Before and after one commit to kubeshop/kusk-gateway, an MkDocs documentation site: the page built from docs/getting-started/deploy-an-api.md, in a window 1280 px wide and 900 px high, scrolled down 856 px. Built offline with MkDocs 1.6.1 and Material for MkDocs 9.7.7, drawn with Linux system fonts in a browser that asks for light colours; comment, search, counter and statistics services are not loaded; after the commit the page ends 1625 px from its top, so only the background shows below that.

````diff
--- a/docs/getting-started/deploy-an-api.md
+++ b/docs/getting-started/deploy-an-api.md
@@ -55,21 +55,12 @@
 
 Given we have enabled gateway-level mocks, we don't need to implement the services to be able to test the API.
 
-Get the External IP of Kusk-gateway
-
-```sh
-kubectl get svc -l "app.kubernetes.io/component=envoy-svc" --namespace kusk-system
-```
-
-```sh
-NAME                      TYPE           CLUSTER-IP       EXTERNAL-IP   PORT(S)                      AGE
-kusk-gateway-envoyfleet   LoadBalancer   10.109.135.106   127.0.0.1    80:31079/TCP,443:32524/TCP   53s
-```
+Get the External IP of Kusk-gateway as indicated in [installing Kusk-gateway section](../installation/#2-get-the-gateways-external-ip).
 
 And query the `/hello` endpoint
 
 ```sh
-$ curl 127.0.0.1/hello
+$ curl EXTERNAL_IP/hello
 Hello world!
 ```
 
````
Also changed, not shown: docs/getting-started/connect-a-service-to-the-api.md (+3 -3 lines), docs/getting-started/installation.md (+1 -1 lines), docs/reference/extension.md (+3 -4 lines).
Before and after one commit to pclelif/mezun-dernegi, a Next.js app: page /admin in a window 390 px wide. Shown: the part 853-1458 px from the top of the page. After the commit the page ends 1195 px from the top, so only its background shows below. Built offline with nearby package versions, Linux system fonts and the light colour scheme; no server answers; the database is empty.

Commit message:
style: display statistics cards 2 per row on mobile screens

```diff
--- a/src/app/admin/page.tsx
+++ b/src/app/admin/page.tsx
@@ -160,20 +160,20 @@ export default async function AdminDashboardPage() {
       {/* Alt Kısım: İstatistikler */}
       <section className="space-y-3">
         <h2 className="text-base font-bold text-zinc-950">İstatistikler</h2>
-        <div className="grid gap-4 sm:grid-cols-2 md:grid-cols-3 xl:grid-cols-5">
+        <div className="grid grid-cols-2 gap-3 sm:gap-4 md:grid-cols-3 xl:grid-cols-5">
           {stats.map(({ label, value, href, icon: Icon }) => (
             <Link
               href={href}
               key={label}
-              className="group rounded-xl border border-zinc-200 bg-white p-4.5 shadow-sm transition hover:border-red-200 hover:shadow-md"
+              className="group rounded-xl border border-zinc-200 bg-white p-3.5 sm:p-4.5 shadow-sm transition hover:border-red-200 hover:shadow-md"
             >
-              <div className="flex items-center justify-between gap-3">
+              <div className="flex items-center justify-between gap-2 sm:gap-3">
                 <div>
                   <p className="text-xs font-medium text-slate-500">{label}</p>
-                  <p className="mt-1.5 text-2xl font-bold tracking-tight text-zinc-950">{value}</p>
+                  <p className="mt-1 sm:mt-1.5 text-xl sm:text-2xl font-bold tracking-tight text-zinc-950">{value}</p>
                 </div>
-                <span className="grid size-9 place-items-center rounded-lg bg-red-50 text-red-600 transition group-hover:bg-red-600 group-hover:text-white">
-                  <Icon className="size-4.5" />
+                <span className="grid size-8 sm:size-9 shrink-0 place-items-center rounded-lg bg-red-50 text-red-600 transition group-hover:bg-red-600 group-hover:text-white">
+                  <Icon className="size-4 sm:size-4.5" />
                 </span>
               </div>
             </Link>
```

○ ○ ○ ○ ○

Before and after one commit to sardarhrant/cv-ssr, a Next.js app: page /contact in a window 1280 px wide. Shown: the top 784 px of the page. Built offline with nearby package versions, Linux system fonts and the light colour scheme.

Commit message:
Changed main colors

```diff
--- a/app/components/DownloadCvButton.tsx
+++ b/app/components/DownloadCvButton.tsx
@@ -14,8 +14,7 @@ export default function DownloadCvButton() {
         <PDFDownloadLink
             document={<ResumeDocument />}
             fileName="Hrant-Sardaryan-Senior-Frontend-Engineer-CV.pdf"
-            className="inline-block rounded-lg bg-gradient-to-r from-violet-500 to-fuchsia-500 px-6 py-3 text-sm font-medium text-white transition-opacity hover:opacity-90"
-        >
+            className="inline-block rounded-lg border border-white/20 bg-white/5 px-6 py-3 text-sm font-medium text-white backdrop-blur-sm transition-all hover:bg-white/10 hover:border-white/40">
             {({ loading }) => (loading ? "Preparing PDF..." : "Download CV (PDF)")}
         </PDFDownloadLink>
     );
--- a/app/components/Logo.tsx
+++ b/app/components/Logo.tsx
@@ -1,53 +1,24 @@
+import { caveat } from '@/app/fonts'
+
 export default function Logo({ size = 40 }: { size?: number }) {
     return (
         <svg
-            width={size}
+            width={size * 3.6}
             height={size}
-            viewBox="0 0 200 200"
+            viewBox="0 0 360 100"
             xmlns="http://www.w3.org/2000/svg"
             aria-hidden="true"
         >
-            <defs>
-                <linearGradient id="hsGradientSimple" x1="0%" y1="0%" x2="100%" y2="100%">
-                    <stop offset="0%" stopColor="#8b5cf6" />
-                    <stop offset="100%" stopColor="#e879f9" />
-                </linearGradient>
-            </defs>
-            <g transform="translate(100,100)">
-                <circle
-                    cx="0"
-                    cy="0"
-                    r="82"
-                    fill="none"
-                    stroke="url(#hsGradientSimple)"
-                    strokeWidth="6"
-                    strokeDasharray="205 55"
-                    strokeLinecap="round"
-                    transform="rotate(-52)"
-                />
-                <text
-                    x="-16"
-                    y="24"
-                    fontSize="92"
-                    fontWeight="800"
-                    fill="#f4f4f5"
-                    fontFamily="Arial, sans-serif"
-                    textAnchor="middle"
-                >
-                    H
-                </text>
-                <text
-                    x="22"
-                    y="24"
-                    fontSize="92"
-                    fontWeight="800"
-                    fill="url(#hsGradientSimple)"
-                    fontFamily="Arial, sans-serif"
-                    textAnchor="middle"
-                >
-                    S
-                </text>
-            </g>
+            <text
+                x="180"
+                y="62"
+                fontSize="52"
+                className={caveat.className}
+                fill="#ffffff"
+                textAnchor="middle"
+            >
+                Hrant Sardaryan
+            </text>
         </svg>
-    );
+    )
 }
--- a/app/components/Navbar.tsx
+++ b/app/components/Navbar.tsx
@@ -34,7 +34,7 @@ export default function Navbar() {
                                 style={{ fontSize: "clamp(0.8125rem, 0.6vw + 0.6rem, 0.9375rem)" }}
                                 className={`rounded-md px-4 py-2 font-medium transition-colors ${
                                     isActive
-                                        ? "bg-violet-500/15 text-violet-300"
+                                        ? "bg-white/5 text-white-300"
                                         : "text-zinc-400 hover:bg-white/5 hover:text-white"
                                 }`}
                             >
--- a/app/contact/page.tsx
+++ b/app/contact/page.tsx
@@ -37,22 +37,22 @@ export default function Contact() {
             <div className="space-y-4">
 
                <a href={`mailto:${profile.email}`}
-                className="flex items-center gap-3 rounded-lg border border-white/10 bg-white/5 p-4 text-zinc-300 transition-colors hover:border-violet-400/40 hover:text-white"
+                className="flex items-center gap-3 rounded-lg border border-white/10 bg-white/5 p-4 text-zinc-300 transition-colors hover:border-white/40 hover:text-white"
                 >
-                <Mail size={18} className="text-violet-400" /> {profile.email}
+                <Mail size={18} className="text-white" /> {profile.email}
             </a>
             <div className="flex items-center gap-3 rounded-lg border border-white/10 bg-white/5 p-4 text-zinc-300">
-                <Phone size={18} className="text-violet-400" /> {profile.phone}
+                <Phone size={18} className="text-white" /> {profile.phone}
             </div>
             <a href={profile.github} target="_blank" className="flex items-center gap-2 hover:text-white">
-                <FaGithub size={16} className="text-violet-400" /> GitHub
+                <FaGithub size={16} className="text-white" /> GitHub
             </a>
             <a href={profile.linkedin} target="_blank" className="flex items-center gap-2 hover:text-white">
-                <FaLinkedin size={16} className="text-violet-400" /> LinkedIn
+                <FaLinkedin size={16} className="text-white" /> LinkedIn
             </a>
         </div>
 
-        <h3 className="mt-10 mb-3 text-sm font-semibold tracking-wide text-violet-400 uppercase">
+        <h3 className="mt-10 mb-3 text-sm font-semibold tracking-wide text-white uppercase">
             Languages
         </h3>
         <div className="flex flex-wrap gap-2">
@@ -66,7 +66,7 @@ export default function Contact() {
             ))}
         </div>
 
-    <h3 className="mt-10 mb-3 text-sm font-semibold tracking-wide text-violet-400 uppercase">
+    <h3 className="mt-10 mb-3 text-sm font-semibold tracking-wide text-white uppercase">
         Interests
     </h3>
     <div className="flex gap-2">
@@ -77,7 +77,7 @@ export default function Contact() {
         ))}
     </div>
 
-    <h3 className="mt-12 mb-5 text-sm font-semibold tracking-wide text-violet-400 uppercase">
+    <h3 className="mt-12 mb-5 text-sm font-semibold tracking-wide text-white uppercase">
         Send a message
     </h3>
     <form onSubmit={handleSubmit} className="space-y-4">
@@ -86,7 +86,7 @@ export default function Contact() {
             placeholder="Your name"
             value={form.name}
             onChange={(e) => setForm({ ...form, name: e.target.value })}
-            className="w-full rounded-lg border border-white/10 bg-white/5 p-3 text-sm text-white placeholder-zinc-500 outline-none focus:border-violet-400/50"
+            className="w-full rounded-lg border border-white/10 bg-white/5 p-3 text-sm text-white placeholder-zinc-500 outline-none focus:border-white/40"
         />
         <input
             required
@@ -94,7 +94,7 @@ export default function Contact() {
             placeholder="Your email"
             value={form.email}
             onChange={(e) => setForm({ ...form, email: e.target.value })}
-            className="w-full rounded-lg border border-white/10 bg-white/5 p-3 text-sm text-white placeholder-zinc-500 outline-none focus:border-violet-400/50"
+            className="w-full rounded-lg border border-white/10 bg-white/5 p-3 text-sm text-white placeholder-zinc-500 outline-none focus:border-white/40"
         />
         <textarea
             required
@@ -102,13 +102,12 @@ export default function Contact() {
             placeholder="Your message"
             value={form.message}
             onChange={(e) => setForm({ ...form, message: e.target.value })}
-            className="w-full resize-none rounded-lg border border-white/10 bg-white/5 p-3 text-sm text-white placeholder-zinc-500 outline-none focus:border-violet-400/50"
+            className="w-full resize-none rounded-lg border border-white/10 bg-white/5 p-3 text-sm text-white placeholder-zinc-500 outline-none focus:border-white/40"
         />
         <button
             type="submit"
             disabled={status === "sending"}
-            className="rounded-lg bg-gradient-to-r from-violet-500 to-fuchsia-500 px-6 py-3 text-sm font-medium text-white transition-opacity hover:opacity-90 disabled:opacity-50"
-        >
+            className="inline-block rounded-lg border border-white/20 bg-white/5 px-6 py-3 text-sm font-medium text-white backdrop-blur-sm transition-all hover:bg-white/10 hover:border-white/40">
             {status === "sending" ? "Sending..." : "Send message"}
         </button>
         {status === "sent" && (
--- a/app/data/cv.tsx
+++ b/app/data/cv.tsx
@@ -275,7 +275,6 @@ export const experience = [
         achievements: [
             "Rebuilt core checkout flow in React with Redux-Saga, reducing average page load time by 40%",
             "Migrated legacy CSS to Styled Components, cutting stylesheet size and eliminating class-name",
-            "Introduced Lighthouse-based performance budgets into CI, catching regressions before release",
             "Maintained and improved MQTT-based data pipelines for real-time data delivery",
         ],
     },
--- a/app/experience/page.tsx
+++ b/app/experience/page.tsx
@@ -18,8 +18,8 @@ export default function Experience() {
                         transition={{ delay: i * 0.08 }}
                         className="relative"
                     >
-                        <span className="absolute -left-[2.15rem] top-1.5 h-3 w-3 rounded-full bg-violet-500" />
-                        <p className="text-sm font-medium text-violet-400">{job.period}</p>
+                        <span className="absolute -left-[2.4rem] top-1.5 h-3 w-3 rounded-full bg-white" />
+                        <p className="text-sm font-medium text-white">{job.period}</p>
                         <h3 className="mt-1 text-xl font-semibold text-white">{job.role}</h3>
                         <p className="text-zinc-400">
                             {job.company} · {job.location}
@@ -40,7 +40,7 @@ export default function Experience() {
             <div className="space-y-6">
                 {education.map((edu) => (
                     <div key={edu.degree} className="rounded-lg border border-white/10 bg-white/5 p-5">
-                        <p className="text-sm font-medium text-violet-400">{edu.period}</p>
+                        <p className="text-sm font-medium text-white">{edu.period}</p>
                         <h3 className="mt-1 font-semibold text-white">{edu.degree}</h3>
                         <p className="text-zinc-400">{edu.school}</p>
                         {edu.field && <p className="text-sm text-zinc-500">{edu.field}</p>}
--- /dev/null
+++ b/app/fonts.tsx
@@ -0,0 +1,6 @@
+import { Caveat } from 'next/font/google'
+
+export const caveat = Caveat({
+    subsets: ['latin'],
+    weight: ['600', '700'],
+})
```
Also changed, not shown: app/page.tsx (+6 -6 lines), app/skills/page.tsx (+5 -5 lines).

○ ○ ○ ○ ○

Work instruction |
Find every line of the records holding "Icon". Answer with the count alone.

Response below |
3